7.2. Further, in view of the number of items of evidence submitted belatedly, the examination of the further evidence had to be concentrated on the most relevant items, i.e. only few documents have been considered during the oral proceedings before the Board. Hence, it remains to be examined whether or not other items of evidence not yet considered are relevant as well.
7.3. Since relevant evidence was admitted into the proceedings, and since both parties have requested to remit the case to the first instance, if a document was relevant, the Board considered the remittal appropriate.
7.4. Since all of the relevant late-filed documents were admitted at the appeal stage, cost of that appeal stage could have been avoided, if the documents had been filed in time.
7.5. Therefore, it is equitable in the present case to apportion part of the costs incurred by the respondents, such that the appellants bear the costs as defined in the order (Case Law, supra, VII.C.12.3, in particular T 416/87).

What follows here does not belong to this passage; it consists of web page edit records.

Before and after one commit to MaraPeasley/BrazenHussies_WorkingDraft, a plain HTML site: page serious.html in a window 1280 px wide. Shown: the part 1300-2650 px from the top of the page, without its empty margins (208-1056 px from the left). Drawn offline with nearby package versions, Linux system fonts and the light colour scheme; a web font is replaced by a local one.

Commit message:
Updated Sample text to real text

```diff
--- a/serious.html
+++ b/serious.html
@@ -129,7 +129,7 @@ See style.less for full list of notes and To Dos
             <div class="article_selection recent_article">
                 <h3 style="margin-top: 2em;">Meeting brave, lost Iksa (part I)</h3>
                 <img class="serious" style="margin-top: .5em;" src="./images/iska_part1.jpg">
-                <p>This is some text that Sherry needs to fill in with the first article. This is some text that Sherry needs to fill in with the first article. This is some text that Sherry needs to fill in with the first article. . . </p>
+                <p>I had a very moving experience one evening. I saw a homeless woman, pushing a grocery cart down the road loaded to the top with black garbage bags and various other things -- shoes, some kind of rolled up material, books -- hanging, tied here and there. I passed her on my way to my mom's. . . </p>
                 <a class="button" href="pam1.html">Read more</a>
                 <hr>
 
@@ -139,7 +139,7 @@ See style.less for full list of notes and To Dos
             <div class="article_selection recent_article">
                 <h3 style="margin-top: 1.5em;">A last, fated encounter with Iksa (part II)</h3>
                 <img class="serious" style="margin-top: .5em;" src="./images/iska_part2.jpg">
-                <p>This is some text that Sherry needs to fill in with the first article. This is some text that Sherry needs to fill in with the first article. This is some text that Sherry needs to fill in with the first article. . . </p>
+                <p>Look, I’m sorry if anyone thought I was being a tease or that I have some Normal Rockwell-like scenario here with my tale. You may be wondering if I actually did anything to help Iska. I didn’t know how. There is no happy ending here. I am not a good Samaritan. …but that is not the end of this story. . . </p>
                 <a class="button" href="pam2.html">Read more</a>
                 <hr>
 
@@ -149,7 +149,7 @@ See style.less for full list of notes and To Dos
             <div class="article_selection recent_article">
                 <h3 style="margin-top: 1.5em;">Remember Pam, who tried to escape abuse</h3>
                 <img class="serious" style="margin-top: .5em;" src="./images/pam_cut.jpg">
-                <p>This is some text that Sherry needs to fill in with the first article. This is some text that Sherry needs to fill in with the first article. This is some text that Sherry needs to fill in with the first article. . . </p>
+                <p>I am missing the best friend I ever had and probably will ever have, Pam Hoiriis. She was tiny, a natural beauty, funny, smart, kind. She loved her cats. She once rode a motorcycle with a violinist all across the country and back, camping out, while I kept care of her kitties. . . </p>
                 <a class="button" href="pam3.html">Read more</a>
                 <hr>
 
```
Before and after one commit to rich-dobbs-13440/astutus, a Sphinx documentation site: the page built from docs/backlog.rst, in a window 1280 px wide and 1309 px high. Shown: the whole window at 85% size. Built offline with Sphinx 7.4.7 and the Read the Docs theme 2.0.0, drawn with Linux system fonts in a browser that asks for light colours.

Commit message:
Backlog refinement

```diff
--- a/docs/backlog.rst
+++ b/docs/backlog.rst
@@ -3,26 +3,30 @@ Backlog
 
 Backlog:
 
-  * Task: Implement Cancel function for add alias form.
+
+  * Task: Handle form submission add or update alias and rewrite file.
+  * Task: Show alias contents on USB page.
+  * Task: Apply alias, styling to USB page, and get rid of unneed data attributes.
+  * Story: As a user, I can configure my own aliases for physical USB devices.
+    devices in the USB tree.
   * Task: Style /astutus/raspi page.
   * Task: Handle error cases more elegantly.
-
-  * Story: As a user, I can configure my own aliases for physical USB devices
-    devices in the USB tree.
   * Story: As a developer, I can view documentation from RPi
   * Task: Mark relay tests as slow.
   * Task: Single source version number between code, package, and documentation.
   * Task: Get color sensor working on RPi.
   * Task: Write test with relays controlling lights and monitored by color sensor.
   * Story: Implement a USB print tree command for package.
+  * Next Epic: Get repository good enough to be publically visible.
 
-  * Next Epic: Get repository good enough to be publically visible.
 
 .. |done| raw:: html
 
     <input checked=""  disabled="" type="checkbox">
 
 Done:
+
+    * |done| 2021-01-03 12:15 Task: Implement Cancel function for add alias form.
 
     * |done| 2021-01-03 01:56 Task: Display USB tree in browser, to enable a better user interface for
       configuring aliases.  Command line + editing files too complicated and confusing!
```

7.6. The Board did not consider it appropriate to apportion the costs of the future proceedings before the Opposition Division, as requested by the respondents. Future costs depend on the course of the future proceedings, in particular on the course of action by the parties. An award of future costs is open-ended, and its consequences are unpredictable. As any discretionary decision, the apportionment of costs requires the consideration of all relevant circumstances. In the present situation, the most relevant factors, i.e. the dimension of the costs and whether they have been incurred in an appropriate manner, are not yet known.
7.7. This decision is in agreement with T 758/99 of 25 January 2001 (point 5 of the reasons), T 48/00 of 12 June 2002 (point 14 of the reasons) and T 890/00 of 28 October 2002 (point 5 of the reasons), all deviating from the older judgements given in T 611/90 (point 5 of the reasons) and T 715/95 (commented in Case Law, supra, VII.C.12.4).
For these reasons it is decided that:
1. The decision under appeal is set aside.
2. The case is remitted to the department of first instance for further prosecution.
3. The costs shall be apportioned so that the appellants shall pay the respondents (a) the costs charged by the respondents' European professional representative to the respondents in connection with the present appeal proceedings; and (b) the expenses (travelling, accommodation) for the two participants of the respondents at the oral proceedings before the Board.